Short-term rentals have been a bone of contention here in the Holy City for some time now. After much deliberation and argument both for and against short-term rentals in Charleston, the City Council finally made them officially legal in April. That’s right. All you AirBnB’ers and HomeAway enthusiasts can now legally rent your homes out to short-term vacationers—with a few very strict rules and regulations.
We’ll start with the biggest kicker: short-term rentals (STR) of whole houses are now officially banned in the City of Charleston. Under the new ordinance, homeowners are required to inhabit the home while hosting short-term guests, and no more than four adults may occupy a short-term rental at once. The homeowner doesn’t have to physically be in the home at all times while guests are there, but at least one full-time resident must sleep there each night of the renters’ stay.
In addition, hosts must apply for and obtain a short-term rental license from the city’s Department of Planning, Preservation, and Sustainability. Any home that is not occupied full-time by its owner, as determined by property tax assessments, is not eligible for short-term rental licensing. This makes investment properties ineligible for STR permits. Portions of dwellings (e.g. duplexes) and accessory dwellings (e.g. carriage houses) on a property are eligible. All STRs must also have at least three parking spaces: two for residential use and one for guests.

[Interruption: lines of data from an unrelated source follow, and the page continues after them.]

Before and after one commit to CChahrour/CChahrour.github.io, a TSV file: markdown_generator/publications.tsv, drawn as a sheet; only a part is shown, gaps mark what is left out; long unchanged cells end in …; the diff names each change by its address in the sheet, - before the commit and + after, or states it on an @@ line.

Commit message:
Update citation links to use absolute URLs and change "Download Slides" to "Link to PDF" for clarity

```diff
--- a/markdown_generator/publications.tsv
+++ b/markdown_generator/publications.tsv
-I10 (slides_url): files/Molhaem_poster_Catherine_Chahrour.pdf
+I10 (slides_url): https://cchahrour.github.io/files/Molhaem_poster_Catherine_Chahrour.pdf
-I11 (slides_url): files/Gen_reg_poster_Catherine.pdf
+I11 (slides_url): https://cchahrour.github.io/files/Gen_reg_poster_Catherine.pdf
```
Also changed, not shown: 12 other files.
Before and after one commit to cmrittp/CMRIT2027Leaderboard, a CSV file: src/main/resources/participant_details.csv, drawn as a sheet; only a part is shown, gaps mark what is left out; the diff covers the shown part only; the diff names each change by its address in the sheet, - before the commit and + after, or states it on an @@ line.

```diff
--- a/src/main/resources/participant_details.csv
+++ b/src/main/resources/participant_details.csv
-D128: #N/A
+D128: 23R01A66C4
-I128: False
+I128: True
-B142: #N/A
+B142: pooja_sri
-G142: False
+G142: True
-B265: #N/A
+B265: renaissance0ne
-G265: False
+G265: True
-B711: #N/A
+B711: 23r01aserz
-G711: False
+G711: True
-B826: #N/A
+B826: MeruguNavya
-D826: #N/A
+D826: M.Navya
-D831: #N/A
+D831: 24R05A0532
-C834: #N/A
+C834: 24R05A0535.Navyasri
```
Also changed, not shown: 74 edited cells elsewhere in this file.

Rules for eligibility are based on location categories, as follows:
Category 1 refers to the Old and Historic District, which only allows properties in the National Register of Historic Places to be eligible for short-term rental.
Category 2 refers to the rest of the peninsula, with the exception of the STR Overlay Zone. Properties in category 2 must be at least fifty years old to be eligible.
Category 3 refers to the rest of the city, including incorporated areas of West Ashley, James Island, Johns Island, Cainhoy, and Daniel Island. There is no property age limit for these areas.
The STR Overlay Zone refers to the pre-existing area of Cannonborough-Elliotborough. No changes have been made in this area, with the exception of an annual permit renewal.
Like it or not, this ordinance is now official, effective as of July 10, 2018. In fact, the city has hired three individuals to serve full-time as STR enforcement officers. According to the Frequently Asked Questions section on the City’s website, “The regulations have been carefully crafted to allow the City multiple avenues of enforcement for short-term renters, property owners, and listing companies. They broaden what qualifies as a violation and allow for effectively targeted enforcement via special categories. In addition, the City has three new staff members dedicated to short term rental enforcement and ultra-modern enforcement technology.”
Those who are already operating illegal short-term rentals will not be “grandfathered in,” as some have wondered. If a property is eligible for a permit, those owners will have the opportunity to apply. Those who are not eligible must discontinue their short-term rentals under penalty of law.
In short, to determine whether or not your home is eligible to be permitted as a short-term rental, you must answer three questions.
- Is the home your primary residence, with a 4% rate of property tax?
- Does it fall within one of the three categories of eligibility as laid out above?
- Does it have at least three parking spaces?
If your answer is yes to all three of these questions, you are eligible to apply for an STR permit.